Restate the following entries exactly. Keep the pictures out.
-- Source information follows --
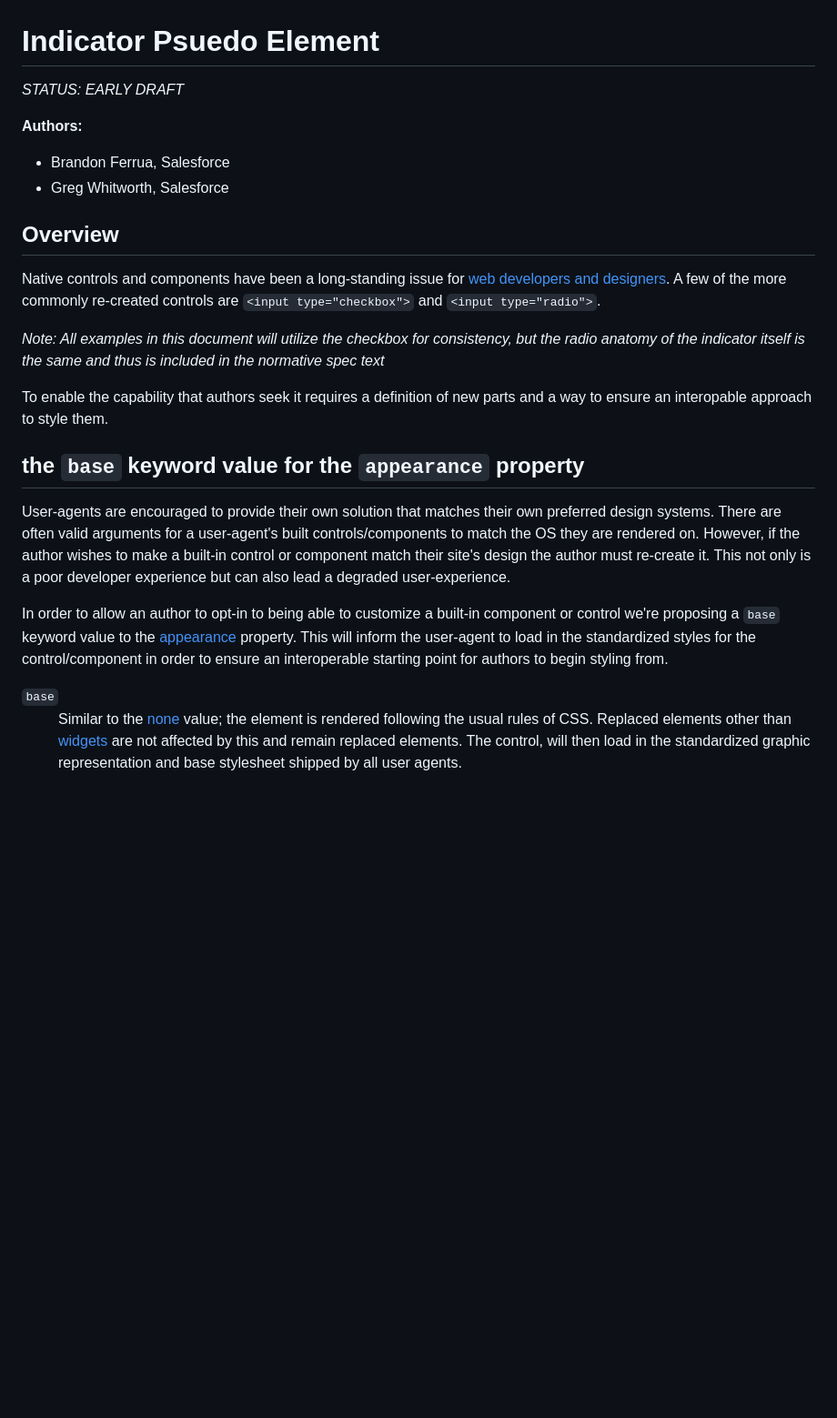
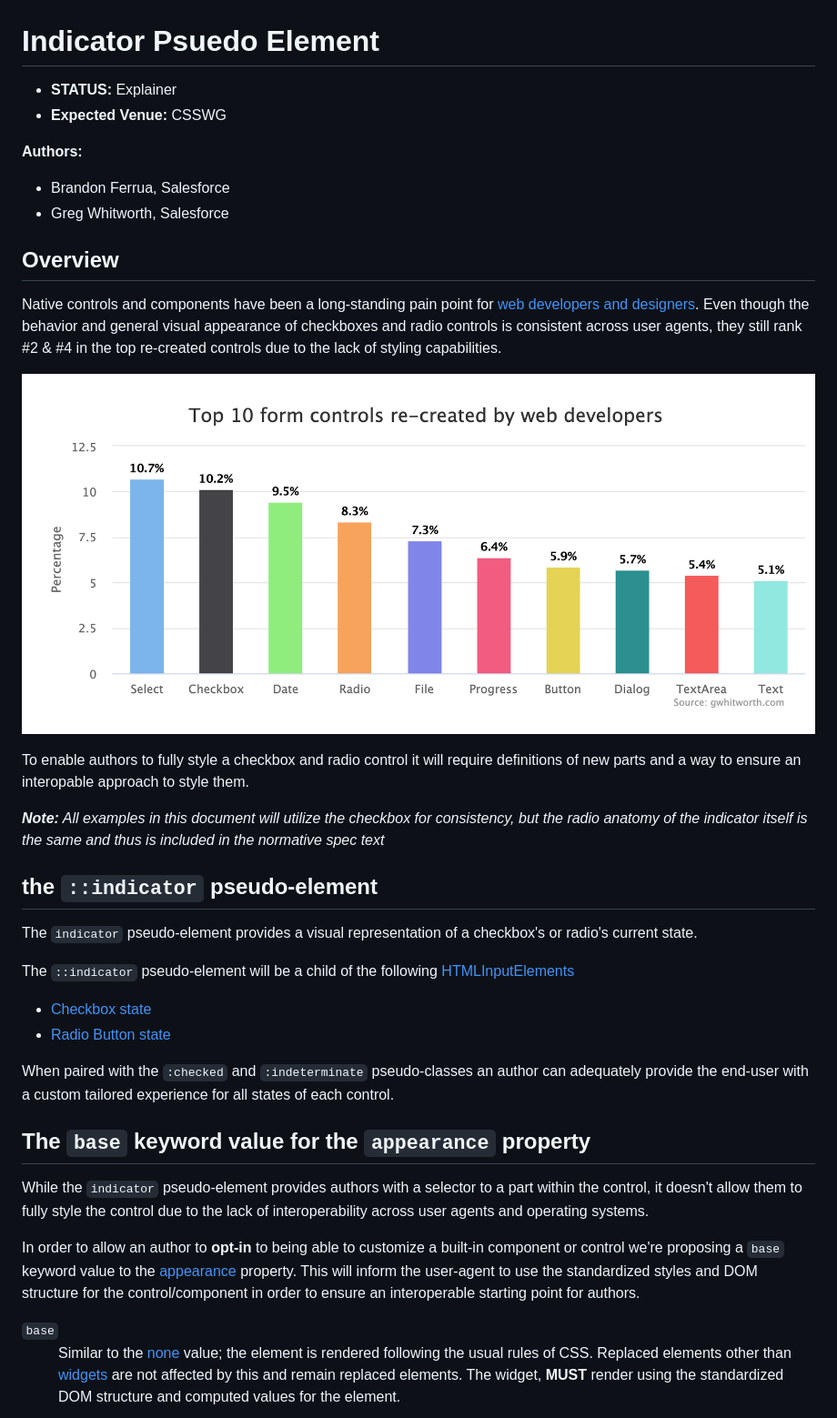
Before and after one commit to salesforce/standards-explainers, a Markdown page: checkbox-psuedo/explainer.md, the part around one of its changes. Shown at 91% size. Rendered like a GitHub page; pictures changed too: checkbox-psuedo/top-controls-recreated.png (added); blank space fills up the shorter version.

```diff
--- a/checkbox-psuedo/explainer.md
+++ b/checkbox-psuedo/explainer.md
@@ -1,32 +1,43 @@
 # Indicator Psuedo Element
 
-*STATUS: EARLY DRAFT*
+* **STATUS:** Explainer
+* **Expected Venue:** CSSWG
 
 **Authors:**
 * Brandon Ferrua, Salesforce
 * Greg Whitworth, Salesforce
 
 ## Overview
-Native controls and components have been a long-standing issue for [web developers and designers](http://gwhitworth.com/blog/2019/07/form-controls-components/). A few of the more commonly re-created controls are `<input type="checkbox">` and
-`<input type="radio">`.
+Native controls and components have been a long-standing pain point for [web developers and designers](http://gwhitworth.com/blog/2019/07/form-controls-components/). Even though the behavior and general visual appearance of checkboxes and radio controls is consistent across user agents, they still rank #2 & #4 in the top re-created controls due to the lack of styling capabilities.
 
-*Note: All examples in this document will utilize the checkbox for consistency, but the radio anatomy of the indicator itself is the same and thus is included in the normative spec text*
+![Top controls re-created by web developers](top-controls-recreated.png)
 
-To enable the capability that authors seek it requires a definition of new parts and a way to ensure an interopable approach to style them.
+To enable authors to fully style a checkbox and radio control it will require definitions of new parts and a way to ensure an interopable approach to style them.
 
-## the `base` keyword value for the `appearance` property
-User-agents are encouraged to provide their own solution that matches their own preferred design systems. There are often valid arguments for a user-agent's built controls/components to match the OS they are rendered on.
-However, if the author wishes to make a built-in control or component match their site's design the author must re-create it. This not only is a poor developer experience but can also lead a degraded user-experience.
+_**Note:** All examples in this document will utilize the checkbox for consistency, but the radio anatomy of the indicator itself is the same and thus is included in the normative spec text_
 
-In order to allow an author to opt-in to being able to customize a built-in component or control we're proposing a `base` keyword value to the [appearance](https://drafts.csswg.org/css-ui-4/#appearance-switching) property. This will inform the
-user-agent to load in the standardized styles for the control/component in order to ensure an interoperable starting point
-for authors to begin styling from.
+## the `::indicator` pseudo-element
+The `indicator` pseudo-element provides a visual representation of a checkbox's or radio's current state.
+
+The `::indicator` pseudo-element will be a child of the following [HTMLInputElements](https://html.spec.whatwg.org/multipage/input.html#the-input-element)
+
+* [Checkbox state](https://html.spec.whatwg.org/multipage/input.html#checkbox-state-(type=checkbox))
+* [Radio Button state](https://html.spec.whatwg.org/multipage/input.html#checkbox-state-(type=radio))
+
+When paired with the `:checked` and `:indeterminate` pseudo-classes an author can adequately provide the
+end-user with a custom tailored experience for all states of each control.
+
+## The `base` keyword value for the `appearance` property
+While the `indicator` pseudo-element provides authors with a selector to a part within the control, it doesn't allow them to fully style the control due to the lack of interoperability across user agents and operating systems.
+
+In order to allow an author to **opt-in** to being able to customize a built-in component or control we're proposing a `base` keyword value to the [appearance](https://drafts.csswg.org/css-ui-4/#appearance-switching) property. This will inform the
+user-agent to use the standardized styles and DOM structure for the control/component in order to ensure an interoperable starting point for authors.
 
 <dl>
     <dt>
         <dfn><code>base</code></dfn>
-        <dd>Similar to the <a href="https://drafts.csswg.org/css-ui-4/#ref-for-valdef-appearance-none" target="_blank">none</a> value; the element is rendered following the usual rules of CSS. Replaced elements other than <a href="https://drafts.csswg.org/css-ui-4/#widget" target="_blank">widgets</a> are not affected by this and remain replaced elements. The control, will then load in the standardized
-        graphic representation and base stylesheet shipped by all user agents.</dd>
+        <dd>Similar to the <a href="https://drafts.csswg.org/css-ui-4/#ref-for-valdef-appearance-none" target="_blank">none</a> value; the element is rendered following the usual rules of CSS. Replaced elements other than <a href="https://drafts.csswg.org/css-ui-4/#widget" target="_blank">widgets</a> are not affected by this and remain replaced elements. The widget, <strong>MUST</strong> render using the standardized DOM structure and computed values for the element.
+        </dd>
     </dt>
 </dl>
 
```
Also changed, not shown: other parts of checkbox-psuedo/explainer.md (+41 -30 lines), checkbox-psuedo/radio-checkbox-native.png (added), checkbox-psuedo/w-wo-base.png (added).
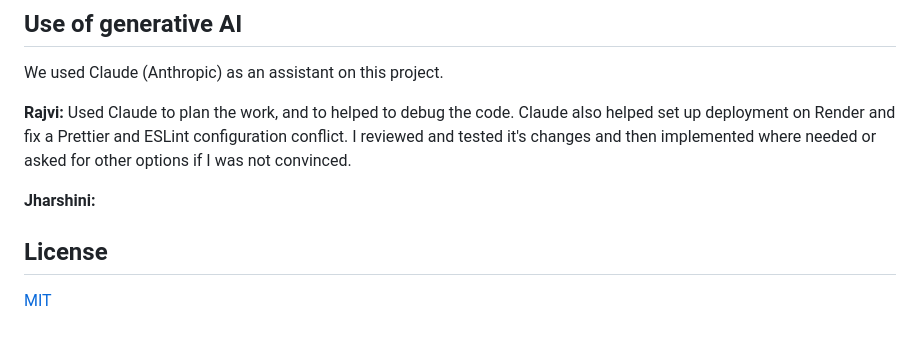
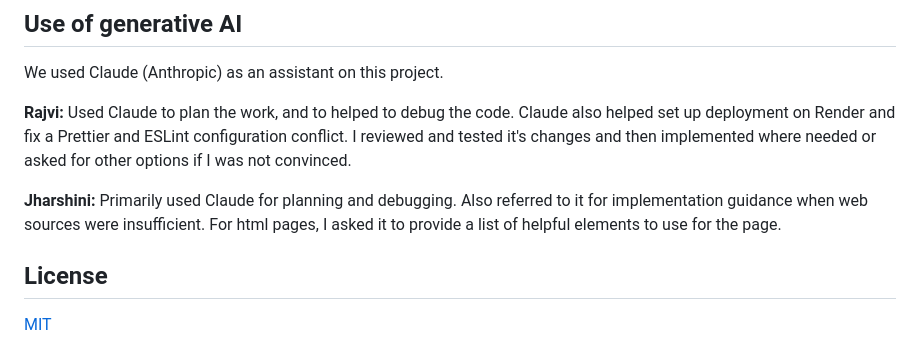
Before and after one commit to desairajviii/wildfire-tracker, a Markdown page: README.md, the part around the change. Drawn GitHub-style.

Commit message:
Added Jharshini's contributions in README
Updated contributions section to clarify Jharshini's use of Claude for implementation guidance and HTML elements.

```diff
--- a/README.md
+++ b/README.md
@@ -111,7 +111,7 @@ We used Claude (Anthropic) as an assistant on this project.
 **Rajvi:** Used Claude to plan the work, and to helped to debug the code. Claude also helped set up deployment on Render and fix a
 Prettier and ESLint configuration conflict. I reviewed and tested it's changes and then implemented where needed or asked for other options if I was not convinced.
 
-**Jharshini:**
+**Jharshini:** Primarily used Claude for planning and debugging. Also referred to it for implementation guidance when web sources were insufficient. For html pages, I asked it to provide a list of helpful elements to use for the page.
 
 ## License
 
```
-- Source information concluded --
Solution to this exercise:
Before and after one commit to salesforce/standards-explainers, a Markdown page: checkbox-psuedo/explainer.md, the part around one of its changes. Shown at 91% size. Rendered like a GitHub page; pictures changed too: checkbox-psuedo/top-controls-recreated.png (added); blank space fills up the shorter version.

```diff
--- a/checkbox-psuedo/explainer.md
+++ b/checkbox-psuedo/explainer.md
@@ -1,32 +1,43 @@
 # Indicator Psuedo Element
 
-*STATUS: EARLY DRAFT*
+* **STATUS:** Explainer
+* **Expected Venue:** CSSWG
 
 **Authors:**
 * Brandon Ferrua, Salesforce
 * Greg Whitworth, Salesforce
 
 ## Overview
-Native controls and components have been a long-standing issue for [web developers and designers](http://gwhitworth.com/blog/2019/07/form-controls-components/). A few of the more commonly re-created controls are `<input type="checkbox">` and
-`<input type="radio">`.
+Native controls and components have been a long-standing pain point for [web developers and designers](http://gwhitworth.com/blog/2019/07/form-controls-components/). Even though the behavior and general visual appearance of checkboxes and radio controls is consistent across user agents, they still rank #2 & #4 in the top re-created controls due to the lack of styling capabilities.
 
-*Note: All examples in this document will utilize the checkbox for consistency, but the radio anatomy of the indicator itself is the same and thus is included in the normative spec text*
+![Top controls re-created by web developers](top-controls-recreated.png)
 
-To enable the capability that authors seek it requires a definition of new parts and a way to ensure an interopable approach to style them.
+To enable authors to fully style a checkbox and radio control it will require definitions of new parts and a way to ensure an interopable approach to style them.
 
-## the `base` keyword value for the `appearance` property
-User-agents are encouraged to provide their own solution that matches their own preferred design systems. There are often valid arguments for a user-agent's built controls/components to match the OS they are rendered on.
-However, if the author wishes to make a built-in control or component match their site's design the author must re-create it. This not only is a poor developer experience but can also lead a degraded user-experience.
+_**Note:** All examples in this document will utilize the checkbox for consistency, but the radio anatomy of the indicator itself is the same and thus is included in the normative spec text_
 
-In order to allow an author to opt-in to being able to customize a built-in component or control we're proposing a `base` keyword value to the [appearance](https://drafts.csswg.org/css-ui-4/#appearance-switching) property. This will inform the
-user-agent to load in the standardized styles for the control/component in order to ensure an interoperable starting point
-for authors to begin styling from.
+## the `::indicator` pseudo-element
+The `indicator` pseudo-element provides a visual representation of a checkbox's or radio's current state.
+
+The `::indicator` pseudo-element will be a child of the following [HTMLInputElements](https://html.spec.whatwg.org/multipage/input.html#the-input-element)
+
+* [Checkbox state](https://html.spec.whatwg.org/multipage/input.html#checkbox-state-(type=checkbox))
+* [Radio Button state](https://html.spec.whatwg.org/multipage/input.html#checkbox-state-(type=radio))
+
+When paired with the `:checked` and `:indeterminate` pseudo-classes an author can adequately provide the
+end-user with a custom tailored experience for all states of each control.
+
+## The `base` keyword value for the `appearance` property
+While the `indicator` pseudo-element provides authors with a selector to a part within the control, it doesn't allow them to fully style the control due to the lack of interoperability across user agents and operating systems.
+
+In order to allow an author to **opt-in** to being able to customize a built-in component or control we're proposing a `base` keyword value to the [appearance](https://drafts.csswg.org/css-ui-4/#appearance-switching) property. This will inform the
+user-agent to use the standardized styles and DOM structure for the control/component in order to ensure an interoperable starting point for authors.
 
 <dl>
     <dt>
         <dfn><code>base</code></dfn>
-        <dd>Similar to the <a href="https://drafts.csswg.org/css-ui-4/#ref-for-valdef-appearance-none" target="_blank">none</a> value; the element is rendered following the usual rules of CSS. Replaced elements other than <a href="https://drafts.csswg.org/css-ui-4/#widget" target="_blank">widgets</a> are not affected by this and remain replaced elements. The control, will then load in the standardized
-        graphic representation and base stylesheet shipped by all user agents.</dd>
+        <dd>Similar to the <a href="https://drafts.csswg.org/css-ui-4/#ref-for-valdef-appearance-none" target="_blank">none</a> value; the element is rendered following the usual rules of CSS. Replaced elements other than <a href="https://drafts.csswg.org/css-ui-4/#widget" target="_blank">widgets</a> are not affected by this and remain replaced elements. The widget, <strong>MUST</strong> render using the standardized DOM structure and computed values for the element.
+        </dd>
     </dt>
 </dl>
 
```
Also changed, not shown: other parts of checkbox-psuedo/explainer.md (+41 -30 lines), checkbox-psuedo/radio-checkbox-native.png (added), checkbox-psuedo/w-wo-base.png (added).
Before and after one commit to desairajviii/wildfire-tracker, a Markdown page: README.md, the part around the change. Drawn GitHub-style.

Commit message:
Added Jharshini's contributions in README
Updated contributions section to clarify Jharshini's use of Claude for implementation guidance and HTML elements.

```diff
--- a/README.md
+++ b/README.md
@@ -111,7 +111,7 @@ We used Claude (Anthropic) as an assistant on this project.
 **Rajvi:** Used Claude to plan the work, and to helped to debug the code. Claude also helped set up deployment on Render and fix a
 Prettier and ESLint configuration conflict. I reviewed and tested it's changes and then implemented where needed or asked for other options if I was not convinced.
 
-**Jharshini:**
+**Jharshini:** Primarily used Claude for planning and debugging. Also referred to it for implementation guidance when web sources were insufficient. For html pages, I asked it to provide a list of helpful elements to use for the page.
 
 ## License
 
```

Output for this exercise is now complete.